Newly released pics show retired FBI agent captive
The family of Robert Levinson, the retired FBI agent who vanished nearly six years ago while working in Iran, have for the first time publicly released pictures of him in captivity and are pushing U.S. officials for a greater effort to bring him home.
"There isn't any pressure on Iran to resolve this," Christine Levinson told the Associated Press. "It's been much too long."
Iran has never definitively admitted involvement in Levinson's disappearance, but there has been evidence during his captivity that suggests Tehran knows more than it has let on.
Ahmadinejad interview sheds light on Levinson case
In a September interview with CBS News, ahead of the United Nations General Assembly, Iranian president Mahmoud Ahmadinejad didn't deny Iran had Levinson in custody and even hinted that there had been talks about a prisoner exchange.
"I remember that last year Iranian and American intelligence groups had a meeting, but I haven't followed up on it," Ahmadinejad said. "I thought they'd come to some kind of an agreement."
Levinson is a father of seven and now has two grandchildren.
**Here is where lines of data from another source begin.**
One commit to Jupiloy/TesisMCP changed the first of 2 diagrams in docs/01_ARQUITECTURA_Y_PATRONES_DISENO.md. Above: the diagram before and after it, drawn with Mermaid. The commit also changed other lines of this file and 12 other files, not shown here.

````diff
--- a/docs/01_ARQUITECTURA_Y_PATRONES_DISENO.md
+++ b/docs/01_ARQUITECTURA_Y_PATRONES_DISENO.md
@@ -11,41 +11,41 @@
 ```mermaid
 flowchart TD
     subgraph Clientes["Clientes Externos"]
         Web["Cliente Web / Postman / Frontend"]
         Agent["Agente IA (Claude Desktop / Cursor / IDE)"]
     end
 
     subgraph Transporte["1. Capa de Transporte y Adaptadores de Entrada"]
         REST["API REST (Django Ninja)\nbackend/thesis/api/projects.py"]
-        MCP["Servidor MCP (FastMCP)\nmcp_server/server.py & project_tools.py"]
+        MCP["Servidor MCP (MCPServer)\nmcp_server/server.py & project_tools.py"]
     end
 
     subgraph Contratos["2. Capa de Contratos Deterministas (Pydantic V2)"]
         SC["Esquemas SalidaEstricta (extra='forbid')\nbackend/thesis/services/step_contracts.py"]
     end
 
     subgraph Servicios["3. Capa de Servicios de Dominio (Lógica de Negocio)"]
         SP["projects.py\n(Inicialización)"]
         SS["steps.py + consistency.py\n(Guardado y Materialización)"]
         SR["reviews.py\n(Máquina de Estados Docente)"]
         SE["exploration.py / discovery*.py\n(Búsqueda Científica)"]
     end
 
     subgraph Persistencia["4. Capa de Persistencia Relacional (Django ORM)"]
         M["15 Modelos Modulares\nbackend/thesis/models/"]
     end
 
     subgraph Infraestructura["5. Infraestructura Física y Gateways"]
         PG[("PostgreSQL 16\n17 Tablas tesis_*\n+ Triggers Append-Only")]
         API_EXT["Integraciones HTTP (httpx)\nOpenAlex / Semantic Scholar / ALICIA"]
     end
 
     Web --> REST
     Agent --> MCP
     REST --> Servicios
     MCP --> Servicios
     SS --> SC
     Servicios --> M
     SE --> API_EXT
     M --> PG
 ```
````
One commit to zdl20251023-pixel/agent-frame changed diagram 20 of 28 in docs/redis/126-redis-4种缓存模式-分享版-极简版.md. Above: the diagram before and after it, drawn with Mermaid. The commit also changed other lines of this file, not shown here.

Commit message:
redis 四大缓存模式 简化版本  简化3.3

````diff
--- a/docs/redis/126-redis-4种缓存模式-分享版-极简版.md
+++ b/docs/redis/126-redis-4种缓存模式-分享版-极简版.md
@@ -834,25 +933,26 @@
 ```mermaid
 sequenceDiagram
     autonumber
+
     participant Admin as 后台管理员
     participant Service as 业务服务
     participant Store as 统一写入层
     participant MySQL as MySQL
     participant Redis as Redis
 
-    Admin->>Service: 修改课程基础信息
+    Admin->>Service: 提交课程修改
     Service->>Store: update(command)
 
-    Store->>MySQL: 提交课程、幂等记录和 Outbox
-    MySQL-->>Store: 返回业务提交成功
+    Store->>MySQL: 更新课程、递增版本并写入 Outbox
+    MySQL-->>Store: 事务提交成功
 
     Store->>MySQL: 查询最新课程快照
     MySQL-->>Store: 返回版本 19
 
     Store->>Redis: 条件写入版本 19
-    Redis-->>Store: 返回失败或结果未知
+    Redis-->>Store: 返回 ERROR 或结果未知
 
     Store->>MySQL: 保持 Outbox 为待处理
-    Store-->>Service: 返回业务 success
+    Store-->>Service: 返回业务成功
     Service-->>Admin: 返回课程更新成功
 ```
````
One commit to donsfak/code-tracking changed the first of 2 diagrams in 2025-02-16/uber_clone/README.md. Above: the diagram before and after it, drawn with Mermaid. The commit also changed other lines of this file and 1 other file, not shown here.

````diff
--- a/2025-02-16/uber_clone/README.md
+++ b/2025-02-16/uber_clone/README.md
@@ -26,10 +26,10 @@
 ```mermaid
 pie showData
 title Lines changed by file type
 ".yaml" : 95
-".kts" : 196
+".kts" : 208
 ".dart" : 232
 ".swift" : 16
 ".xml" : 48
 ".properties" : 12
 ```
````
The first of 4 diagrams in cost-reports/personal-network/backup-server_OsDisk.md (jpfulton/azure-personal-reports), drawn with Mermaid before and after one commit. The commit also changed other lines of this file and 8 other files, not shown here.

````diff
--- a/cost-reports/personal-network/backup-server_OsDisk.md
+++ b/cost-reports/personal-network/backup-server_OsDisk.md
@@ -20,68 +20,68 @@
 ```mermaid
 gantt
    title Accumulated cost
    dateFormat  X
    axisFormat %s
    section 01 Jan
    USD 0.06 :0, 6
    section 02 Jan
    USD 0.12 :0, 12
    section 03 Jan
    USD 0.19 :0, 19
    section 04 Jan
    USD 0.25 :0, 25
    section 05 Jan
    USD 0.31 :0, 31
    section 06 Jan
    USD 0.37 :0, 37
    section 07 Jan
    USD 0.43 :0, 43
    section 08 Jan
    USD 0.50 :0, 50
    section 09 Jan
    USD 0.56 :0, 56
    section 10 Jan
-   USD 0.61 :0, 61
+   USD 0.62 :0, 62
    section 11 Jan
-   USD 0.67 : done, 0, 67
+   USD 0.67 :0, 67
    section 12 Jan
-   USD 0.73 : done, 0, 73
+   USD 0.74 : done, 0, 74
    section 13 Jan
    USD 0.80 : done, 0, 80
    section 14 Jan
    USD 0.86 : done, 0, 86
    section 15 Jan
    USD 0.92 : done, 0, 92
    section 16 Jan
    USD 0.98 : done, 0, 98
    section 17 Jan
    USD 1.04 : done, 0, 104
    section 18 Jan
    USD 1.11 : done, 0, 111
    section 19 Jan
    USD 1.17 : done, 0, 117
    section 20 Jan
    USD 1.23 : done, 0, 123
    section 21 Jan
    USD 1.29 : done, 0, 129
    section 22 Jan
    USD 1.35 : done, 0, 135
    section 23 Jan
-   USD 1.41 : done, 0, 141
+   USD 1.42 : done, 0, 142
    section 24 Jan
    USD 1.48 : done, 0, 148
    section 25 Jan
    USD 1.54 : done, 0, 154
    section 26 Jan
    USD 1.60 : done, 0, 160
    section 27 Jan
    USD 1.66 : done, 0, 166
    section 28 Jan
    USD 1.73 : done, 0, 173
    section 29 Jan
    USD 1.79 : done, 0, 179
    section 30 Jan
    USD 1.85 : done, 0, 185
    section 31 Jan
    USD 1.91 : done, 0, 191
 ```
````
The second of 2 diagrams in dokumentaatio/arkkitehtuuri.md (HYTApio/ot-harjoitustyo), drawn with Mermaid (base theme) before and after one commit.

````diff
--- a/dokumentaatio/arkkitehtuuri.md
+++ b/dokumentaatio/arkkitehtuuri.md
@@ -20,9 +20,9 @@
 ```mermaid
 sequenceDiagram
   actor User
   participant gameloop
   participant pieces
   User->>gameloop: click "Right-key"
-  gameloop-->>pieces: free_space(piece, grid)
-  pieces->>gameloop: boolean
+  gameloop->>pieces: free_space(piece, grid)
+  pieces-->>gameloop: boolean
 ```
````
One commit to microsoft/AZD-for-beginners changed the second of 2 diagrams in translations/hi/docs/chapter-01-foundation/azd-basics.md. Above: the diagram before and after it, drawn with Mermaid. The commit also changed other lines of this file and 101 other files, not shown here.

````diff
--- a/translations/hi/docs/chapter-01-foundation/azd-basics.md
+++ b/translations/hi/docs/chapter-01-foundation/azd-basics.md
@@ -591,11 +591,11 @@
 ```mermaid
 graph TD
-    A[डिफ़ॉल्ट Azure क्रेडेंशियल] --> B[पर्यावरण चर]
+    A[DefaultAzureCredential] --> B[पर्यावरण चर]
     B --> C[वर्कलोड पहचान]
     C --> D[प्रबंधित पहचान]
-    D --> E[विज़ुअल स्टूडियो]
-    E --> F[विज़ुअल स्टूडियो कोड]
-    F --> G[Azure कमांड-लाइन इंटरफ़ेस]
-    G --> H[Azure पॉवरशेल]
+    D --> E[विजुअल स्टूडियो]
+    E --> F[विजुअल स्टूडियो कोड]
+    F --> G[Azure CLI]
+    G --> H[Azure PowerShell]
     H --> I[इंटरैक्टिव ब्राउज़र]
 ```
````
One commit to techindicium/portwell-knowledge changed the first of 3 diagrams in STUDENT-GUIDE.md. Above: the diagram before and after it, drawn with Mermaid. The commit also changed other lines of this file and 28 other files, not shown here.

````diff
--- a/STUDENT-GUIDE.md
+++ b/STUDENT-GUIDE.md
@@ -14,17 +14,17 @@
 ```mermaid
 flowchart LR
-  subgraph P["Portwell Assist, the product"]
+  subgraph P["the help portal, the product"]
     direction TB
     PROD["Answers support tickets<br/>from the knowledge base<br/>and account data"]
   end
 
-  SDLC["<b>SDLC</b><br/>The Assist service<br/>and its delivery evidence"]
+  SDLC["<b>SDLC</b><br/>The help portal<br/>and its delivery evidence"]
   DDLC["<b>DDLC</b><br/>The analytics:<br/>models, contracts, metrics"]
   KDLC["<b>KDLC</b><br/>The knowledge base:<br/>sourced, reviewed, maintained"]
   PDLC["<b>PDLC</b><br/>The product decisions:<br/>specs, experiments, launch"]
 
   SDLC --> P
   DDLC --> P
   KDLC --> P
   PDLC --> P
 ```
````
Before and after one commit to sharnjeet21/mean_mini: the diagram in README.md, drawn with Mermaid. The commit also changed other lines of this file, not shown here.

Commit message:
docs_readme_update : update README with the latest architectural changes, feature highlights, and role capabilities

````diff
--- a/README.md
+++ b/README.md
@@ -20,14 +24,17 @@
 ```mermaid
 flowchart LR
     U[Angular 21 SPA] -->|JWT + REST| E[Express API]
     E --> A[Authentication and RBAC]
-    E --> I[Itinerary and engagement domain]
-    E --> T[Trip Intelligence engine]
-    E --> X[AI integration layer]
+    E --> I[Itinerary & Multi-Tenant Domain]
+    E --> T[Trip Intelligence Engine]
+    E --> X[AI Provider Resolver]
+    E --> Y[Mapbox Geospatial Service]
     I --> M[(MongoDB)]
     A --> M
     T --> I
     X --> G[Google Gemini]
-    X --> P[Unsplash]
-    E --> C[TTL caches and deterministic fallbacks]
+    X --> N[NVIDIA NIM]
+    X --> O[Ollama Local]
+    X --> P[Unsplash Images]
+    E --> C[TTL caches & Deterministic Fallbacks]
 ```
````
In March of 2007, working as a private investigator, Levinson traveled to Dubai on a case involving counterfeit cigarettes. He took a side trip to Kish Island, an Iranian free trade zone that requires no entry visa. He met with a contact there and was arrested by Iranian authorities.
In the previously unseen photographs, a gray-haired, thick-bearded Levinson is seen in an orange jumpsuit - much like the inmates at the U.S. military prison in Guantanamo Bay, Cuba - loosely shackled with chains and holding a series of signs.
One reads: "This is the result of 30 years working for USA."
Another: "I am here in Guantanamo do you know where it is?"
Yet another reads "4th year ... you can't or you don't want ... ?" while one simply says "Help me."
Though U.S. diplomats and the FBI have tried behind the scenes to find Levinson, of Coral Springs, Fla., and bring him home, both presidents George W. Bush and Barack Obama have said little about his case and have applied little public pressure on Iran for more information about Levinson's whereabouts - something Christine Levinson wants to change.
"It needs to come front and center again," she told the AP. "There needs to be a lot more public outcry."
Around two years ago, the family received a 54-second video showing a gaunt Levinson pleading for help and saying he was being held by a "group." In the background, Pashtun wedding music can be heard. The Pashtun people live primarily in Pakistan and Afghanistan, just across Iran's eastern border.
Investigations into the source of both the video and photos yielded little conclusive information into Levinson's whereabouts. U.S. operatives in Afghanistan managed to trace the cellphone used to send the photographs, officials said. But the owner had nothing to do with the photos, and the trail went cold.
The video was sent from a cyber cafe in Pakistan in November 2010. Yet the sender left no clues to his identity and never used that email address again.
Whoever was behind the photos and video was no amateur, U.S. authorities concluded. They made no mistakes, leading investigators to conclude it had to be a professional intelligence service like Iran's Ministry of Intelligence and Security.
Christine Levinson has watched more public pressure result in Iran's release of a trio of hikers, a journalist named Roxana Saberi and a team of British sailors captured by the Iranian Navy. Everyone has come home except her husband.
Washington's quiet diplomacy, meanwhile, has yielded scant results beyond the Iranian president's promise to help find Levinson.
"We assumed there would be some kind of follow-up and we didn't get any," Christine Levinson said. "After those pictures came, we received nothing."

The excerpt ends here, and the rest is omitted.